| Fort Myers News-Press
2020: Election Day in Florida
Here’s a look in Florida as of Tuesday, Nov. 3, 2020.
Fort Myers city council will have two new faces and one familiar one.
Voters elected Johnny Streets, Liston “Lin” Bochette III and Darla Betzer Bonk to represent their interests in the city.
The city council and new mayor will be sworn in at the beginning of the next city council meeting on Nov. 16. City Council members make $32,630 annually and serve for four years.
In Ward 2, Streets received 2,462 votes, or 62.71%, compared to Thomas, who received 1,464 votes, or 37.29%.
“First of all, thank God and thank the people of Ward 2 and all of those who believed enough in me to have me return for an unprecedented fourth term,” Streets said. “I won’t let them down.”
The election in Ward 2, which represents the Palm Beach Boulevard corridor and parts of Dunbar got ugly after Thomas was accused of lying about where he lives, calling into question his qualification for office.
The accusation was made by Attorney Sawyer Smith, who represents Thomas’ cousin Melissa Blue, who said Thomas did not live at the Lemon Street address he used to qualify.
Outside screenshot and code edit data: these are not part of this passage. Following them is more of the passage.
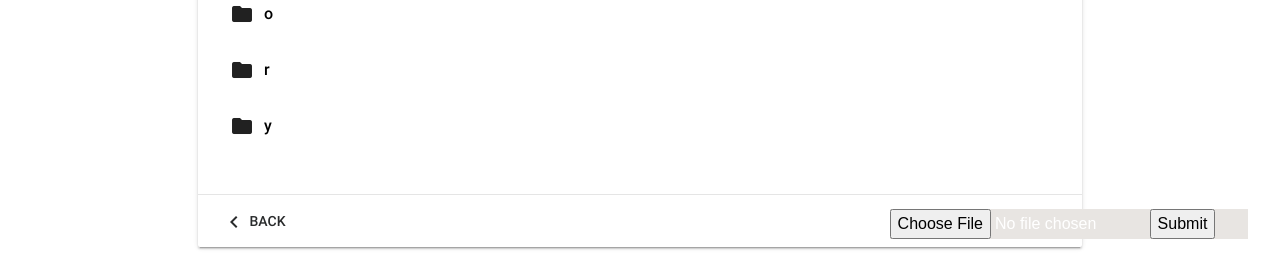
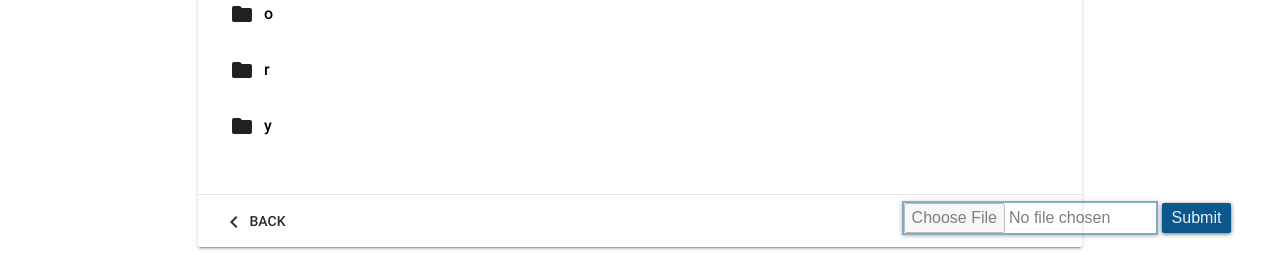
Before and after one commit to agamrjain/Accio, a Flask app: a page that uses templates/index_material3.html in a window 1280 px wide. Shown: the part 2151-2406 px from the top of the page. Run offline with Flask 2, Linux system fonts and the light colour scheme; some libraries are stand-ins or nearby versions.

Commit message:
styled upload functionality

```diff
--- a/static/styles/styles3.css
+++ b/static/styles/styles3.css
@@ -190,8 +190,7 @@ footer {
     background-color: #0a588c;
     color: white;
     width: 100%
-
-   /* border-style: solid;
+    /* border-style: solid;
     border-color: #0a588c;*/
     /*width: 50%;
     border-style: double;
@@ -203,32 +202,70 @@ footer {
     color: white;
     font-weight: 200;
 }
+
 .mdl-list__item a {
     color: black;
     margin-left: 10px;
-
 }
 
 .mdl-list {
-  padding-top:30px!important;
+    padding-top: 30px!important;
 }
 
-.upload_form{
+.upload_form {
     position: fixed;
     bottom: 1rem;
     right: 2rem;
     width: 22.4rem;
     color: white;
-    /*border: 3px solid #0a588c*/;
-    background-color: #e8e5e2;
+    padding: 4px 4px 4px 12px;
+    padding-right: 1px;
+    /*border: 3px solid #0a588c;
+    background-color: #e8e5e2;*/
 }
 
-.file-upload{
+.file-upload {
     width: 16rem;
     z-index: 2;
+    opacity: 0.5;
 }
 
-.submit-btn{
+.file-upload:hover, .file-upload:focus {
+    opacity: 1;
+}
 
+.submit-btn {
+    padding: 3px 10px 3px 10px;
+    overflow: hidden;
+    border-width: 0;
+    outline: none;
+    border-radius: 2px;
+    box-shadow: 0 1px 4px rgba(0, 0, 0, .6);
+    background-color: #0a588c;
+    color: #ecf0f1;
+    transition: background-color .3s;
+}
 
+.submit-btn:hover,
+.submit-btn:focus {
+    background-color: rgba(10, 88, 140, 0.54);
 }
+
+.submit-btn:before {
+    -webkit-transform: translate(-50%, -50%);
+    -moz-transform: translate(-50%, -50%);
+    -ms-transform: translate(-50%, -50%);
+    -o-transform: translate(-50%, -50%);
+    transform: translate(-50%, -50%);
+}
+
+.submit-btn:active:before {
+    transition: width .2s ease-out, padding-top .2s ease-out;
+}
+
+input[type="file"] {
+    /*background-color: red;*/
+    box-shadow: 0 1px 4px rgba(0, 0, 0, .6);
+    border: 2px solid #0a588c;
+    color: black;
+}
--- a/templates/index_material3.html
+++ b/templates/index_material3.html
@@ -111,9 +111,11 @@
                         </form>
                          -->
                          <form  class="upload_form" method="post" action="{{ url_for('upload_form') }}"  enctype="multipart/form-data">
-                            <input type="file" name="file" class="file-upload">
+
+                            <input type="file" name="file" class="file-upload" >
                             <input type="text" name="path" hidden="true" value="{{ path }}">
                             <input type="submit" name="submit" class="submit-btn">
+
                         </form>
 
                     </div>
```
The city charter has a requirement that candidates live in their residence within the ward for six months prior to running for election.
A hearing examiner said on Monday that Thomas did not have the burden to prove where he lives, but the city clerk did, meaning no action was made against him.
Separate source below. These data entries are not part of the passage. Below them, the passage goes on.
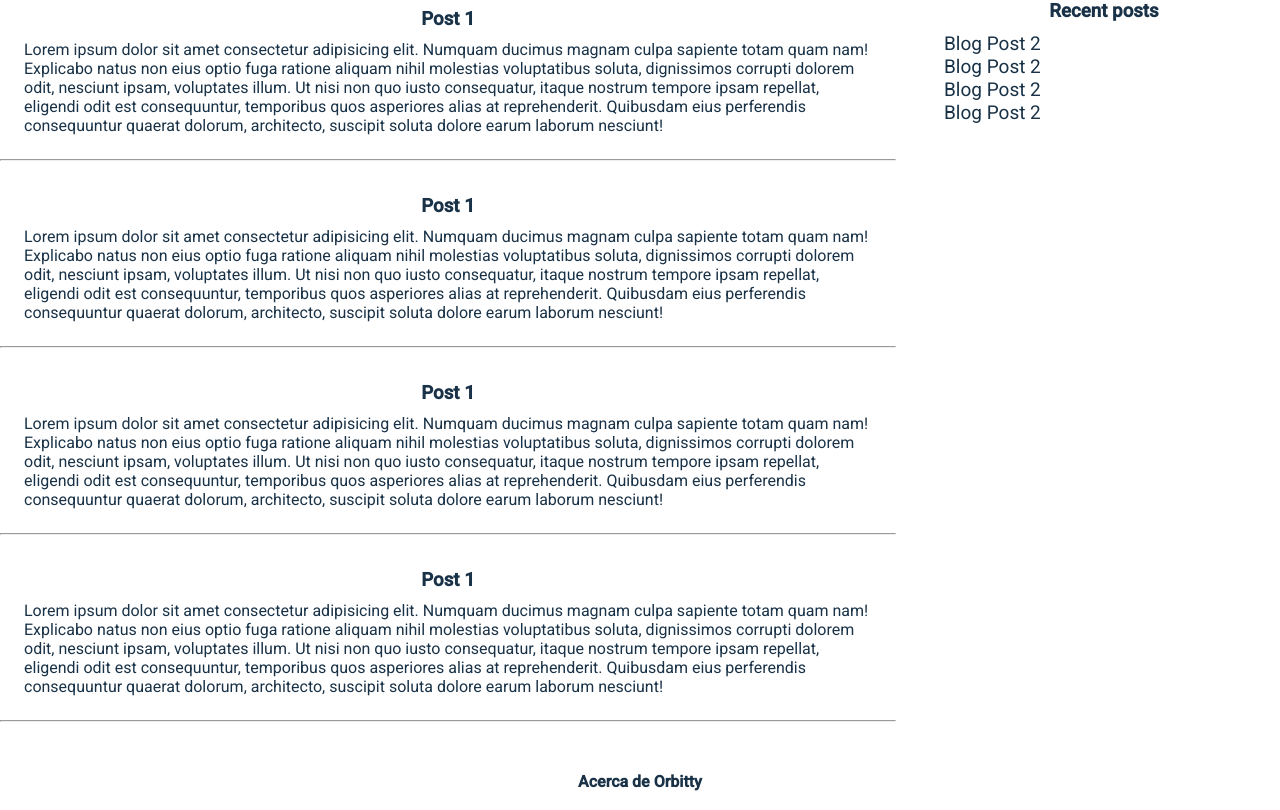
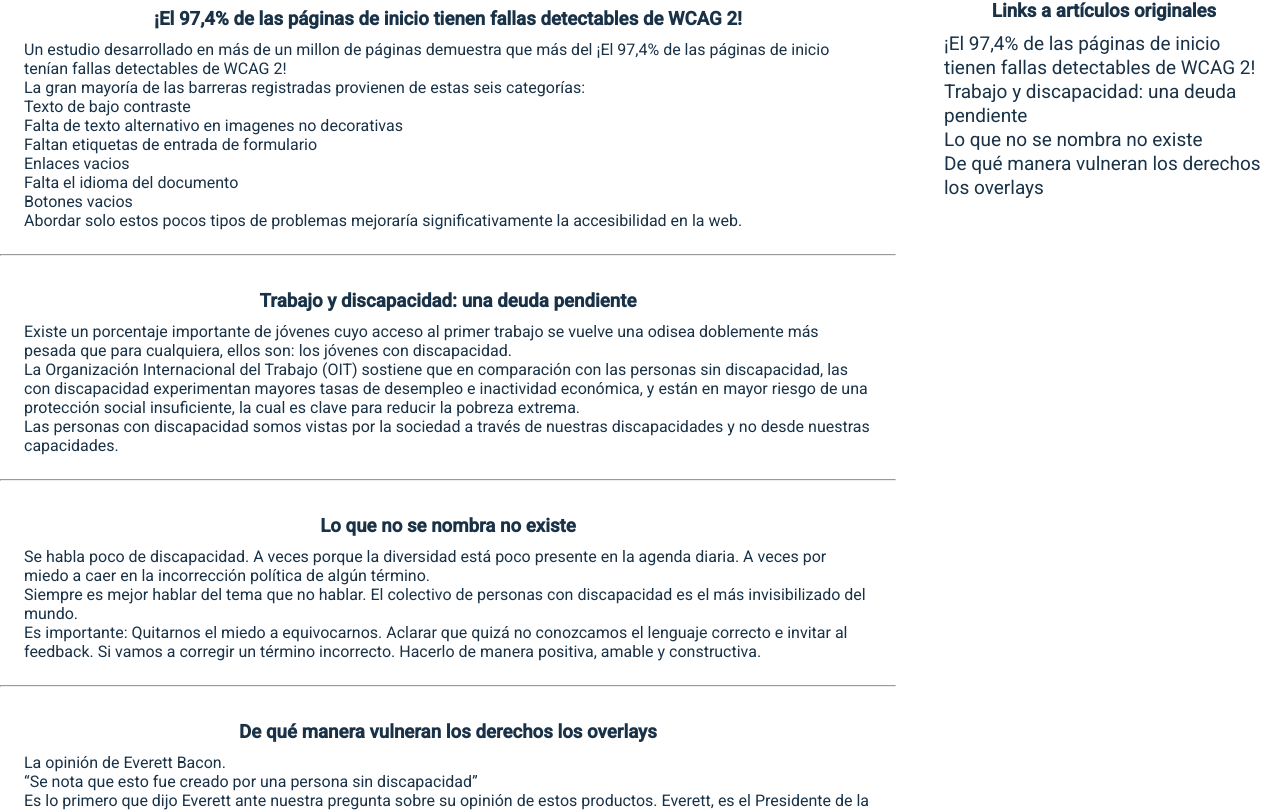
Before and after one commit to white-wine/orbitty, a website: page articulos.html in a window 1280 px wide. Shown: the part 967-1777 px from the top of the page. Drawn offline with Linux system fonts and the light colour scheme.

Commit message:
add decoration to articles section

```diff
--- a/articulos.html
+++ b/articulos.html
@@ -58,31 +58,21 @@
   <header class="container-header">
     <div class="row-art">
       <div class="col-art">
-        <h1 class="white">Articulos</h1>
-        <p class="white"> Lorem ipsum dolor sit amet consectetur adipisicing elit. Consectetur dolore in ipsam totam tempore vel
-          facilis, accusantium quis! Mollitia eius autem facilis veniam aliquid adipisci quas! Doloremque, temporibus
-          possimus. Inventore.</p>
+        <h1 class="white">Los artículos presentados en esta sección son una resúmenes de algunos temas claves sobre la discapacidad</h1>
       </div>
       <div class="col-art">
         <div class="card card1">
-          <h2>Titulo1</h2>
-          <p class="white">Lorem ipsum dolor sit, amet consectetur adipisicing elit. Iste iusto modi harum ex nam dolores voluptas
-            laboriosam sit corporis doloribus?</p>
+          <h2 class="header-card"><a href="#art1"> ¡El 97,4% de las páginas de inicio tienen fallas detectables de WCAG
+              2! </a></h2>
         </div>
         <div class="card card2">
-          <h2>Titulo1</h2>
-          <p class="white">Lorem ipsum dolor sit, amet consectetur adipisicing elit. Iste iusto modi harum ex nam dolores voluptas
-            laboriosam sit corporis doloribus?</p>
+          <h2 class="header-card"><a href="#art2"> Trabajo y discapacidad: una deuda pendiente</a></h2>
         </div>
         <div class="card card3">
-          <h2>Titulo1</h2>
-          <p class="white">Lorem ipsum dolor sit, amet consectetur adipisicing elit. Iste iusto modi harum ex nam dolores voluptas
-            laboriosam sit corporis doloribus?</p>
+          <h2 class="header-card"><a href="#art3"> Lo que no se nombra no existe. <p>Se habla poco de discapacidad</p> </a></h2>
         </div>
         <div class="card card4">
-          <h2>Titulo1</h2>
-          <p class="white">Lorem ipsum dolor sit, amet consectetur adipisicing elit. Iste iusto modi harum ex nam dolores voluptas
-            laboriosam sit corporis doloribus?</p>
+          <h2 class="header-card"><a href="#art4"> De qué manera vulneran los derechos los overlays </a></h2>
         </div>
       </div>
     </div>
@@ -90,73 +80,82 @@
   <main id="main" class="container-main" tabindex="-1">
     <div class="container-articulos">
       <section>
-        <h3>Post 1</h3>
+        <h3 id="art1">¡El 97,4% de las páginas de inicio tienen fallas detectables de WCAG 2!
+        </h3>
         <p>
-          Lorem ipsum dolor sit amet consectetur adipisicing elit. Numquam
-          ducimus magnam culpa sapiente totam quam nam! Explicabo natus non eius
-          optio fuga ratione aliquam nihil molestias voluptatibus soluta,
-          dignissimos corrupti dolorem odit, nesciunt ipsam, voluptates illum.
-          Ut nisi non quo iusto consequatur, itaque nostrum tempore ipsam
-          repellat, eligendi odit est consequuntur, temporibus quos asperiores
-          alias at reprehenderit. Quibusdam eius perferendis consequuntur
-          quaerat dolorum, architecto, suscipit soluta dolore earum laborum
-          nesciunt!
+          Un estudio desarrollado en más de un millon de páginas demuestra que más del ¡El 97,4% de las páginas de
+          inicio tenían fallas detectables de WCAG 2!
+        <ul>La gran mayoría de las barreras registradas provienen de estas seis categorías:
+          <li>Texto de bajo contraste</li>
+          <li>Falta de texto alternativo en imagenes no decorativas</li>
+          <li>Faltan etiquetas de entrada de formulario</li>
+          <li>Enlaces vacios</li>
+          <li>Falta el idioma del documento</li>
+          <li>Botones vacios</li>
+        </ul>
+        Abordar solo estos pocos tipos de problemas mejoraría significativamente la accesibilidad en la web.
         </p>
       </section>
       <hr />
       <section>
-        <h3>Post 1</h3>
+        <h3 id="art2">Trabajo y discapacidad: una deuda pendiente</h3>
         <p>
-          Lorem ipsum dolor sit amet consectetur adipisicing elit. Numquam
-          ducimus magnam culpa sapiente totam quam nam! Explicabo natus non eius
-          optio fuga ratione aliquam nihil molestias voluptatibus soluta,
-          dignissimos corrupti dolorem odit, nesciunt ipsam, voluptates illum.
-          Ut nisi non quo iusto consequatur, itaque nostrum tempore ipsam
-          repellat, eligendi odit est consequuntur, temporibus quos asperiores
-          alias at reprehenderit. Quibusdam eius perferendis consequuntur
-          quaerat dolorum, architecto, suscipit soluta dolore earum laborum
-          nesciunt!
-        </p>
+          Existe un porcentaje importante de jóvenes cuyo acceso al primer trabajo se vuelve una odisea doblemente más
+          pesada que para cualquiera, ellos son: los jóvenes con discapacidad. </p>
+
+        <p> La Organización Internacional del Trabajo (OIT) sostiene que en comparación con las personas sin
+          discapacidad,
+          las con discapacidad experimentan mayores tasas de desempleo e inactividad económica, y están en mayor riesgo
+          de una protección social insuficiente, la cual es clave para reducir la pobreza extrema.</p>
+
+        <p> Las personas con discapacidad somos vistas por la sociedad a través de nuestras discapacidades y no desde
+          nuestras capacidades.</p>
       </section>
       <hr />
       <section>
-        <h3>Post 1</h3>
+        <h3 id="art3">Lo que no se nombra no existe</h3>
         <p>
-          Lorem ipsum dolor sit amet consectetur adipisicing elit. Numquam
-          ducimus magnam culpa sapiente totam quam nam! Explicabo natus non eius
-          optio fuga ratione aliquam nihil molestias voluptatibus soluta,
-          dignissimos corrupti dolorem odit, nesciunt ipsam, voluptates illum.
-          Ut nisi non quo iusto consequatur, itaque nostrum tempore ipsam
-          repellat, eligendi odit est consequuntur, temporibus quos asperiores
-          alias at reprehenderit. Quibusdam eius perferendis consequuntur
-          quaerat dolorum, architecto, suscipit soluta dolore earum laborum
-          nesciunt!
-        </p>
+          Se habla poco de discapacidad.
+          A veces porque la diversidad está poco presente en la agenda diaria.
+          A veces por miedo a caer en la incorrección política de algún término. </p>
+
+        <p> Siempre es mejor hablar del tema que no hablar.
+          El colectivo de personas con discapacidad es el más invisibilizado del mundo.</p>
+
+        <p> Es importante:
+          Quitarnos el miedo a equivocarnos. Aclarar que quizá no conozcamos el lenguaje correcto e invitar al feedback.
+          Si vamos a corregir un término incorrecto. Hacerlo de manera positiva, amable y constructiva.</p>
       </section>
       <hr />
       <section>
-        <h3>Post 1</h3>
+        <h3 id="art4">De qué manera vulneran los derechos los overlays</h3>
         <p>
-          Lorem ipsum dolor sit amet consectetur adipisicing elit. Numquam
-          ducimus magnam culpa sapiente totam quam nam! Explicabo natus non eius
-          optio fuga ratione aliquam nihil molestias voluptatibus soluta,
-          dignissimos corrupti dolorem odit, nesciunt ipsam, voluptates illum.
-          Ut nisi non quo iusto consequatur, itaque nostrum tempore ipsam
-          repellat, eligendi odit est consequuntur, temporibus quos asperiores
-          alias at reprehenderit. Quibusdam eius perferendis consequuntur
-          quaerat dolorum, architecto, suscipit soluta dolore earum laborum
-          nesciunt!
+          La opinión de Everett Bacon.</p>
+
+        <q>Se nota que esto fue creado por una persona sin discapacidad</q>
+        <p> Es lo primero que dijo Everett ante nuestra pregunta sobre su opinión de estos productos.
+          Everett, es el Presidente de la National Federation of the Blind (Federación Nacional de las Personas Ciegas)
+          de la ciudad de Utah.</p>
+
+        <p> Violan el derecho del usuario a utilizar las tecnologías de preferencia.
+          Obligan al usuario a utilizarlos para navegar por la página web, privándolos de utilizar las tecnologías de
+          asistencia que conocen y saben usar, aumentando la carga cognitiva.</p>
+
+        <p> La accesibilidad no es solamente una práctica técnica, sino una práctica política.
+          Es una manera de visibilizar a un colectivo que históricamente ha sido marginado.
+          Un overlay equivale a decir <q> no necesitamos tener a estas personas en cuenta cuando construimos un
+            producto</q>.
         </p>
       </section>
       <hr />
   </main>
   <aside>
-    <h3>Recent posts</h3>
-    <ul>
-      <li><a href="">Blog Post 2</a></li>
-      <li><a href="">Blog Post 2</a></li>
-      <li><a href="">Blog Post 2</a></li>
-      <li><a href="">Blog Post 2</a></li>
+    <h3>Links a artículos originales</h3>
+    <ul class="lista-links">
+      <li><a href="https://webaim.org/projects/million/" target="_blank">¡El 97,4% de las páginas de inicio tienen fallas detectables de WCAG 2!</a></li>
+      <li><a href="https://elmilenio.info/2020/06/21/trabajo-y-discapacidad-una-deuda-pendiente/" target="_blank">Trabajo y discapacidad: una deuda pendiente</a></li>
+      <li><a href="https://www.instagram.com/p/CMkqT5jAzbX/" target="_blank">Lo que no se nombra no existe</a></li>
+      <li><a href="https://www.instagram.com/p/CHBr-jfgm-i/" target="_blank">De qué manera vulneran los derechos los overlays</a></li>
     </ul>
   </aside>
   </div>
--- a/scss/style.scss
+++ b/scss/style.scss
@@ -660,7 +660,7 @@ footer h4 {
 .container-header {
   width: 100%;
   height: 100vh;
-  background-image: linear-gradient(rgba(0, 0, 0, 0.7), rgba(0, 0, 0, 0.7)),
+  background-image: linear-gradient(rgba(0, 0, 0, 0.8), rgba(0, 0, 0, 0.8)),
     url(../Assets/Digital.jpg);
   background-position: center;
   background-size: cover;
@@ -681,6 +681,7 @@ footer h4 {
 
 .white {
   color: $white;
+  font-size: 1.3rem;
 }
 
 .card {
@@ -692,26 +693,10 @@ footer h4 {
   box-sizing: border-box;
   cursor: pointer;
   margin: 10px 15px;
-  background-image: url(../Assets/historia.png);
+  background-color: $white;
   background-position: center;
   background-size: cover;
   transition: transform 0.5s;
-}
-
-.card1 {
-  background-image: url(../Assets/historia.png);
-}
-
-.card2 {
-  background-image: url(../Assets/historia.png);
-}
-
-.card3 {
-  background-image: url(../Assets/historia.png);
-}
-
-.card4 {
-  background-image: url(../Assets/historia.png);
 }
 
 .card:hover {
@@ -721,6 +706,12 @@ footer h4 {
 h2 {
   color: $white;
   text-shadow: 0 0 5 #999;
+}
+
+.header-card {
+  color: $white;
+  text-shadow: 0 0 5 #999;
+  font-size: 1.5rem;
 }
 
 .container-articulos {
@@ -746,8 +737,12 @@ aside {
   padding: 1rem;
 }
 
-aside ul li {
-  list-style: none;
+.lista-links li a {
+  line-height: 1.5rem;
+}
+
+.lista-links li a:hover {
+  color: $red;
 }
 
 @media (max-width: 700px) {
```
Also changed, not shown: index.html (+0 -2 lines), css/style.css, 1 other file.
Thomas, on Monday, said that the affidavit has no merit and accused the city of going after his candidacy for political reasons.
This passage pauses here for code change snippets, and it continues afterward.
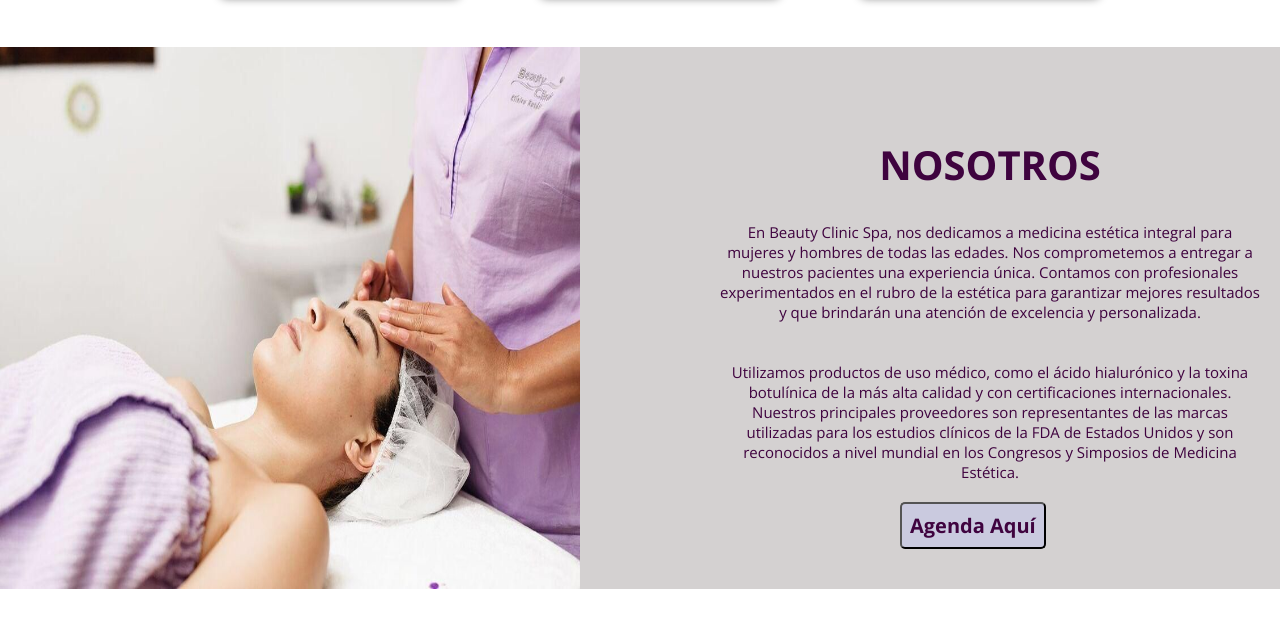
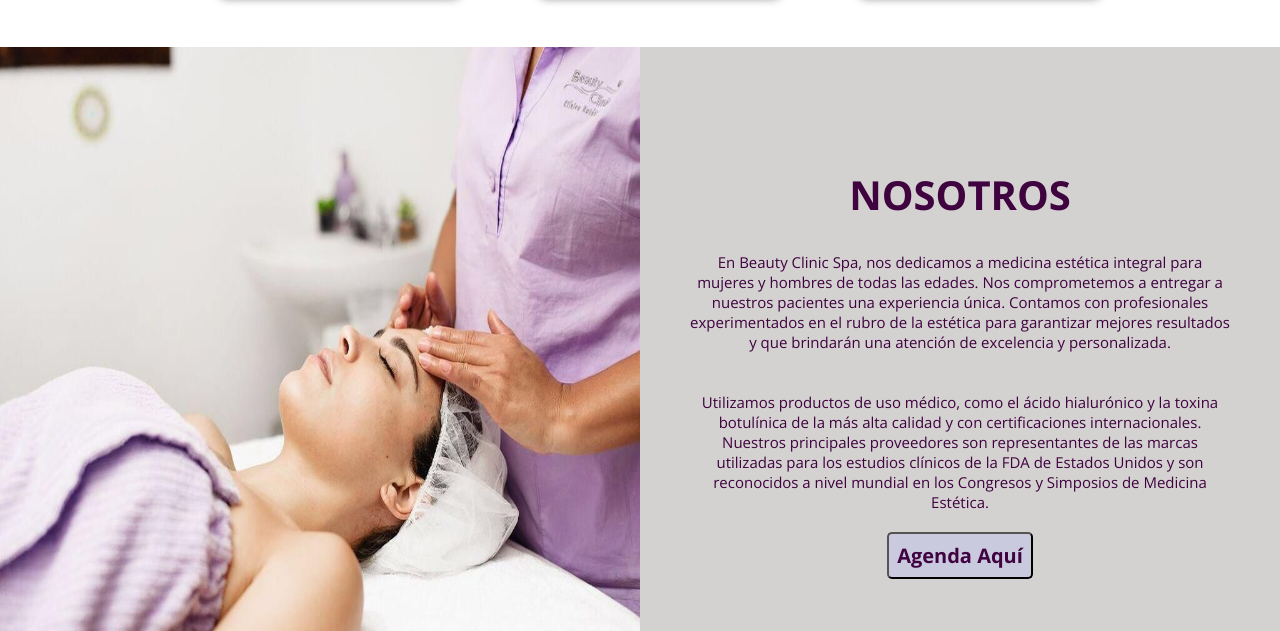
Before and after one commit to FabiolaNunezS/proyecto1, a plain HTML site: page index.html in a window 1280 px wide. Shown: the part 1280-1911 px from the top of the page. Drawn offline with nearby package versions, Linux system fonts and the light colour scheme.

Commit message:
margenes y botones

```diff
--- a/assets/style/common.css
+++ b/assets/style/common.css
@@ -32,3 +32,7 @@ nav{
 nav a:hover{
     color: rgb(117, 113, 113);
 }
+
+input{
+    padding: 4px 10px;
+}
--- a/assets/style/style.css
+++ b/assets/style/style.css
@@ -139,14 +139,11 @@ div .images img{
     height: 250px;
 }
 
-
-
 .about{
     background-color: rgba(197, 192, 192, 0.733);
     display: grid;
     grid-template-columns: repeat(2, 1fr);
-    gap: 120px;
-    margin-top: 8git0px;
+
 }
 
 .image-left img{
@@ -173,6 +170,11 @@ div .images img{
    font-size: 15px;
    font-weight: 400;
    padding: 20px;
+
+}
+
+.about .container-info{
+    padding: 30px;
 }
 
 .container-info .contact {
@@ -184,7 +186,11 @@ div .images img{
     border-radius: 5px;
     padding: 8px;
     margin-bottom: 40px;
-    margin-left: 200px;
+}
+
+.button-container{
+    display: flex;
+    justify-content: center;
 }
 
 .container-info .contact:hover{
--- a/index.html
+++ b/index.html
@@ -84,7 +84,10 @@
             <h2>NOSOTROS</h2>
             <P>En Beauty Clinic Spa, nos dedicamos a medicina estética integral para mujeres y hombres de todas las edades. Nos comprometemos a entregar a nuestros pacientes una experiencia única. Contamos con profesionales experimentados en el rubro de la estética para garantizar mejores resultados y que brindarán una atención de excelencia y personalizada.</P>
             <p>Utilizamos productos de uso médico, como el ácido hialurónico y la toxina botulínica de la más alta calidad y con certificaciones internacionales. Nuestros principales proveedores son representantes de las marcas utilizadas para los estudios clínicos de la FDA de Estados Unidos y son reconocidos a nivel mundial en los Congresos y Simposios de Medicina Estética.</p>
-            <button class="contact">Agenda Aquí</button>
+           <div class="button-container">
+                <button class="contact">Agenda Aquí</button>
+           </div>
+
         </div>
 
     </section>
```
“The comment I have is the voters of Fort Myers in my ward, unfortunately, believe the lies that were being spread by Sawyer Smith,” Thomas said. “His allegations certainly influenced the results.”
“We will certainly be filing the necessary complaints with the Bar at the appropriate time.”
Streets raised about $36,000 compared to Thomas’ $17,513.
In Ward 4, Connie Bennett-Martin lost to Bochette as the two fought to replace outgoing councilor Kevin Anderson, who won the mayor’s race against Jacquelyn McMiller.
Bennett-Martin received 2,259 votes, or 48.01%, compared to Bochette, who received 2,446 votes, or 51.99%.
Ward 4 is comprised of downtown Fort Myers and the McGregor corridor.
“We are having a big celebration,” Bochette said. “It was a very well managed campaign from the inside. I owe a lot of thanks to a lot of people.”
Bennett-Martin’s grassroots campaign raised about $4,350 compared to Bochette’s well-funded machine of $51,335.
“It was a good race regardless,” Bennett-Martin said. “I’m disappointed in what the results are of course but I’m really proud of the efforts made by everyone. I wish Liston a world of success. He ran a nice campaign and I really appreciated how he was respectful throughout the whole thing.”
Bochette added, “We agree on so many things. We were laughing today. We were together. We just have different approaches on how to get it done.”
While the two are friends and declared they would share a drink on election night regardless of the results, their approaches are opposite.
Bochette wants Fort Myers to continue its growth while also bringing big city amenities. Meanwhile, Bennett-Martin wants Fort Myers to remain small with the city focusing on improvements to city infrastructure.
Bennett-Martin, a Republican, said she was invited by the Democrats to their watch party at the Luminary Hotel. She stopped by after waiting for the results with her mother, she said.
Ward 6, which makes up the eastern part of the city with its many gated communities, elected Bonk.
Margy Metzler received 5,299 votes, or 43.03%, compared to Bonk, who received 7,016 votes, or 56.97%.
“I really am just overwhelmed by it all, and I am humbled that people supported me and came out and voted,” Bonk said. “I am ready to get to work.”
Bonk raised more than $31,000 for the race compared to Metzler’s $28,387.
The candidates said they wanted the city to offer more equitable services to Ward 6 compared to the rest of the city.
Metzler, 67, moved to Fort Myers eight years ago after her husband retired from the military. She has seen Fort Myers experience growth and said she wants to guide that growth so it continues in a responsible manner.
Bonk, 44, moved to Ward 6 in 2017, but she has been a Fort Myers resident since she was 10. She said she wants to improve water quality and services for the ward since it pays the heftiest amount of property taxes.
Bonk, who owns a sheet metal manufacturing company, also wants to help the city with any financial disruptions due to the pandemic.